The longer we wait to engage on Ebola, the more limited our options will become, says Marco Rubio.
updated 7:53 AM EDT, Wed October 15, 2014
Democratic candidates who run from President Obama in red states where he is unpopular are making a big mistake, says Donna Brazile
updated 12:29 AM EDT, Thu October 16, 2014
At some 7 billion people, the world can sometimes seem like a crowded place. But if the latest estimates are to be believed, then in less than a century it is going to feel even more so -- about 50% more crowded, says Evan Fraser
updated 12:53 PM EDT, Mon October 20, 2014
Paul Callan says the Ebola situation is pointing up the need for better leadership
updated 6:45 PM EDT, Wed October 15, 2014
Nurses are the unsung heroes of the Ebola outbreak. Yet, there are troubling signs we're failing them, says John Sutter
updated 1:00 PM EDT, Wed October 15, 2014
Dean Obeidallah says it's a mistake to give up a business name you've invested energy in, just because of a new terrorist group
updated 7:01 PM EDT, Wed October 15, 2014
Fear of Ebola is contagious, writes Mel Robbins; but it's time to put the disease in perspective
updated 1:44 PM EDT, Tue October 14, 2014
Oliver Kershaw says that if Big Tobacco is given monopoly of e-cigarette products, public health will suffer.
updated 9:35 AM EDT, Sat October 18, 2014
Stop thinking your job will make you happy.
updated 10:08 PM EDT, Tue October 14, 2014
Ruben Navarrette says it's time to deal with another scandal involving the Secret Service — one that leads directly into the White House.
updated 7:25 AM EDT, Tue October 14, 2014
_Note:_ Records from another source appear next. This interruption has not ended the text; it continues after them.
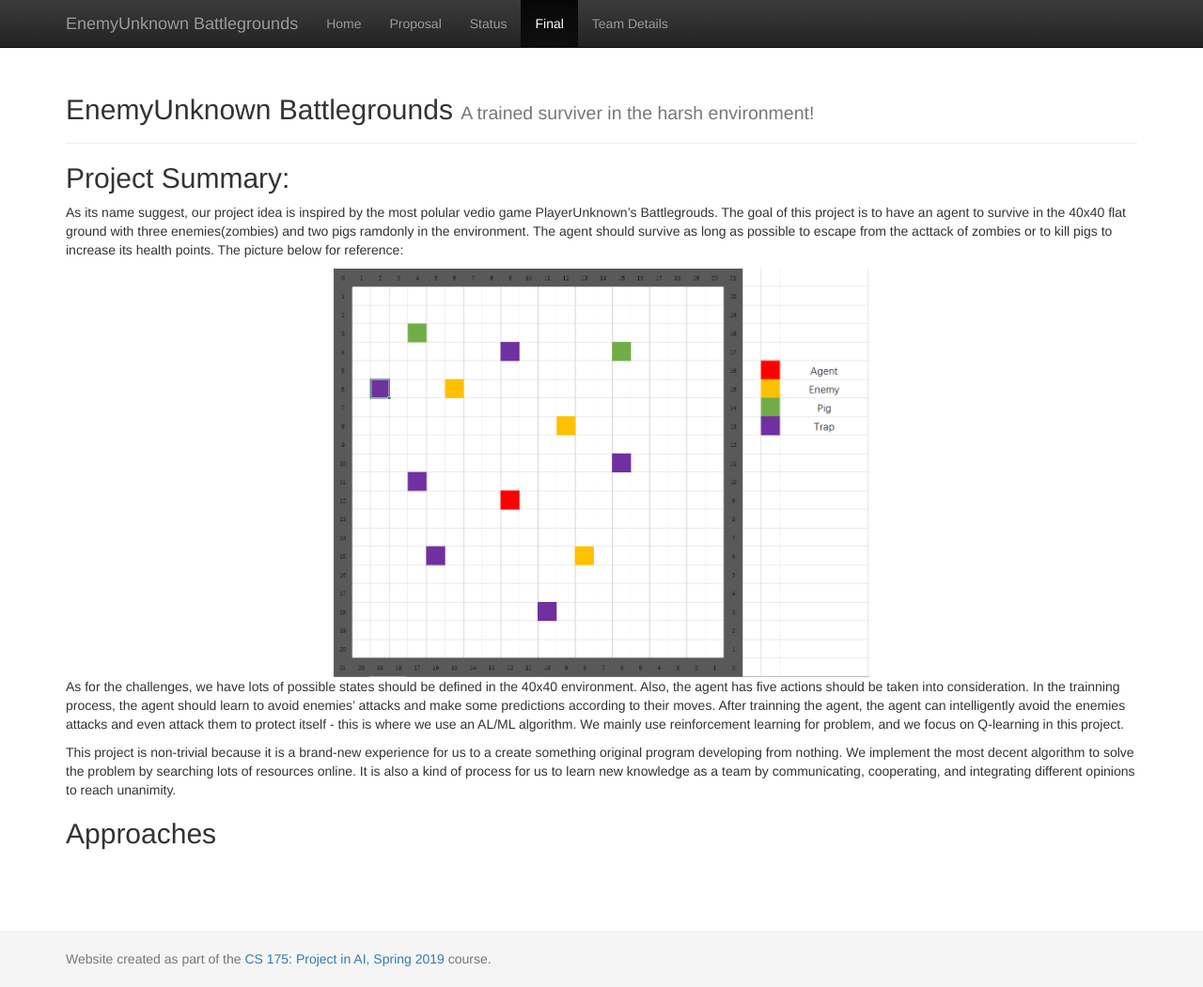
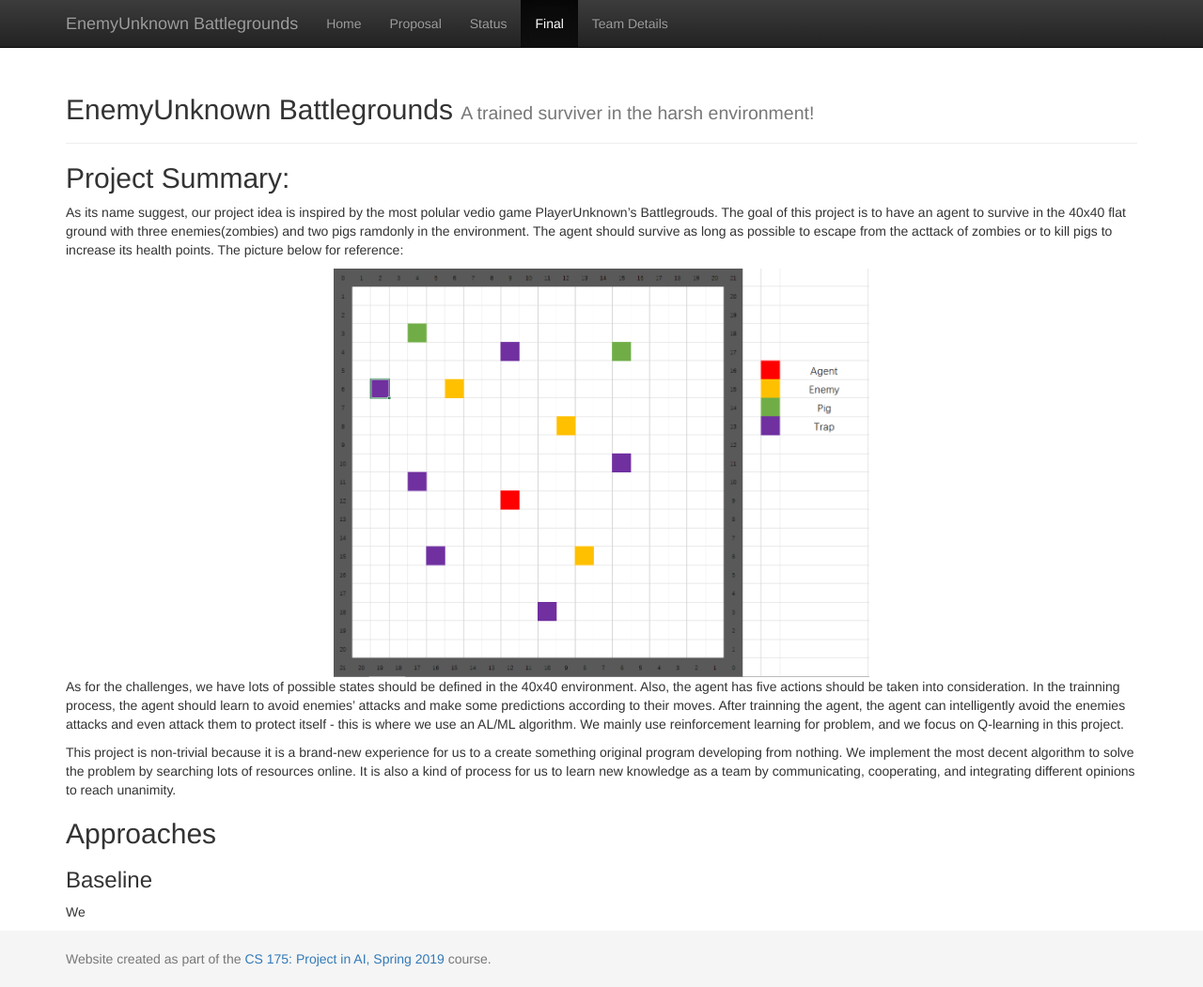
Before and after one commit to chenhaoy1/EnemyUnknown-Battlegrounds, a Jekyll site: the page built from docs/final.md, in a window 1280 px wide and 1051 px high. Shown: the whole window at 94% size. Built offline with Jekyll 4.4.1, drawn with Linux system fonts in a browser that asks for light colours.

Commit message:
Update final.md

```diff
--- a/docs/final.md
+++ b/docs/final.md
@@ -16,3 +16,6 @@
 This project is non-trivial because it is a brand-new experience for us to a create something original program developing from nothing. We implement the most decent algorithm to solve the problem by searching lots of resources online. It is also a kind of process for us to learn new knowledge as a team by communicating, cooperating, and integrating different opinions to reach unanimity.
 
 ## Approaches
+
+### Baseline
+We
```
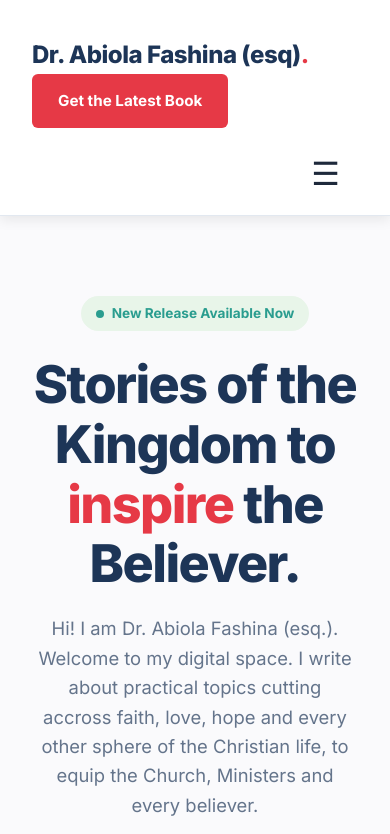
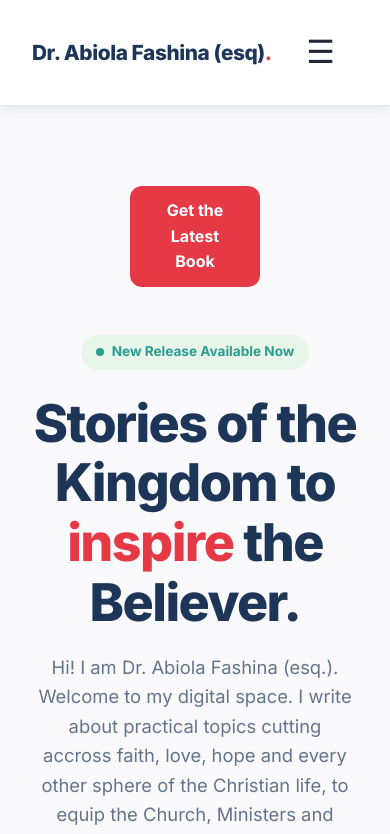
Before and after one commit to EbenEzekiel/authorwebsite, a React (Vite) app: page / in a window 390 px wide. Shown: the top 834 px of the page. Built offline with nearby package versions, Linux system fonts and the light colour scheme.

Commit message:
More correction to nav and hero. Footer color changed

```diff
--- a/src/App.css
+++ b/src/App.css
@@ -428,9 +428,10 @@
 /* ===== FOOTER ===== */
 footer {
   margin: auto 0 0 0;
+  background-color: #1e3a3f;
 }
 .footer {
-  background: #1d1d1d;
+  /* background: #1d1d1d; */
   color: #cfc3b0;
   padding: 2.5rem 0;
   margin-top: 2rem;
--- a/src/assets/Hero.css
+++ b/src/assets/Hero.css
@@ -160,6 +160,18 @@
   left: -30px;
 }
 
+.mobile-test {
+  display: none;
+  text-decoration: none;
+  width: 40%;
+  margin: 0 auto;
+  color: var(--bg-white);
+  background-color: var(--red);
+  padding: 0.75rem 1.5rem;
+  border-radius: var(--radius-md);
+  font-weight: 700;
+}
+
 /* ==========================================================================
    4. RESPONSIVE DESIGN (MOBILE)
    ========================================================================== */
@@ -190,4 +202,9 @@
   .nav-links {
     display: none; /* Hide navigation items on smaller screens for simplicity */
   }
+
 }
+
+@media (max-width: 650px) {
+  .mobile-test {display: block;}
+}
--- a/src/assets/Hero.jsx
+++ b/src/assets/Hero.jsx
@@ -6,6 +6,7 @@ export default function Hero () {
     // <!-- Hero Section -->
   <section class="hero">
     <div class="hero-container">
+      <a href="#latest-book" class="mobile-test ">Get the Latest Book</a>
 
       {/* <!-- Left Content Column --> */}
       <div class="hero-content">
--- a/src/assets/Navbar.css
+++ b/src/assets/Navbar.css
@@ -21,6 +21,7 @@
 }
 
 .nav-container {
+  position: relative;
   max-width: 1200px;
   margin: 0 auto;
   padding: 1.25rem 2rem;
@@ -116,12 +117,19 @@
 }
 
 @media (max-width: 768px) {
+  .nav-logo {
+    font-size: 1.3rem;
+  }
   .nav-links {
     display: none;
   }
 
   #nav-mobile {
     display: block;
+    position: absolute;
+    right: 5px;
+    top: 10px;
+    /* background-color: blue; */
   }
 
   #nav-mobile-show {
@@ -133,7 +141,13 @@
     display: inline;
     text-decoration: none;
     color: var(--text-dark);
+    background-color: var(--bg-white);
+    padding: 7px 20px;
     transition: var(--transition);
   }
 
+  .nav-cta-mobile {
+    display: none;
+  }
+
 }
--- a/src/assets/Navbar.jsx
+++ b/src/assets/Navbar.jsx
@@ -33,18 +33,7 @@ export default function Navbar() {
      <header class="navbar">
     <div class="nav-container">
       <a href="#" class="nav-logo">Dr. Abiola Fashina (esq)<span class="dot">.</span></a>
-      <nav className="nav-links">
-      {
-        navItems.map(item => (
-          <Link key={item.name} to={item.href} className={item.class}> {item.name} </Link>
-        ))
-      }
-      </nav>
-
-      <a href="#latest-book" class="btn btn-red nav-cta">Get the Latest Book</a>
-    </div>
-
-    <div id='nav-mobile' >
+      <div id='nav-mobile' >
       {
         !isOpen ?
         <span onClick={()=>openTray()}> ☰ </span> :
@@ -58,6 +47,31 @@ export default function Navbar() {
         </nav>
       }
       </div>
+      <nav className="nav-links">
+      {
+        navItems.map(item => (
+          <Link key={item.name} to={item.href} className={item.class}> {item.name} </Link>
+        ))
+      }
+      </nav>
+
+      <a href="#latest-book" class="btn btn-red nav-cta nav-cta-mobile">Get the Latest Book</a>
+    </div>
+
+    {/* <div id='nav-mobile' >
+      {
+        !isOpen ?
+        <span onClick={()=>openTray()}> ☰ </span> :
+        <nav id={isOpen ? "nav-mobile-show":""}>
+            <span onClick={()=>openTray()}> X </span>
+            {
+              navItems.map(item => (
+                <Link key={item.name} to={item.href} className={item.class}> {item.name} </Link>
+              ))
+            }
+        </nav>
+      }
+      </div> */}
   </header>
   );
 };
```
Americans who choose to fight for militant groups or support them are young and likely to be active in jihadist social media, says Peter Bergen
updated 9:03 AM EDT, Mon October 13, 2014
Stephanie Coontz says 11 years ago only one state allowed same sex marriage. Soon, some 60% of Americans will live where gays can marry. How did attitudes change so quickly?
updated 4:04 PM EDT, Tue October 14, 2014
Legalizing assisted suicide seems acceptable when focusing on individuals. But such laws would put many at risk of immense harm, writes Marilyn Golden.
updated 9:07 AM EDT, Mon October 13, 2014
Julian Zelizer says the issues are huge, but both parties are wrestling with problems that alienate voters
updated 6:50 PM EDT, Mon October 13, 2014
Mel Robbins says the town's school chief was right to cancel the season, but that's just the beginning of what needs to be done
updated 11:43 AM EDT, Sat October 11, 2014
He didn't discover that the world was round, David Perry writes. So what did he do?
ADVERTISEMENT
ADVERTISEMENT
ADVERTISEMENT
ADVERTISEMENT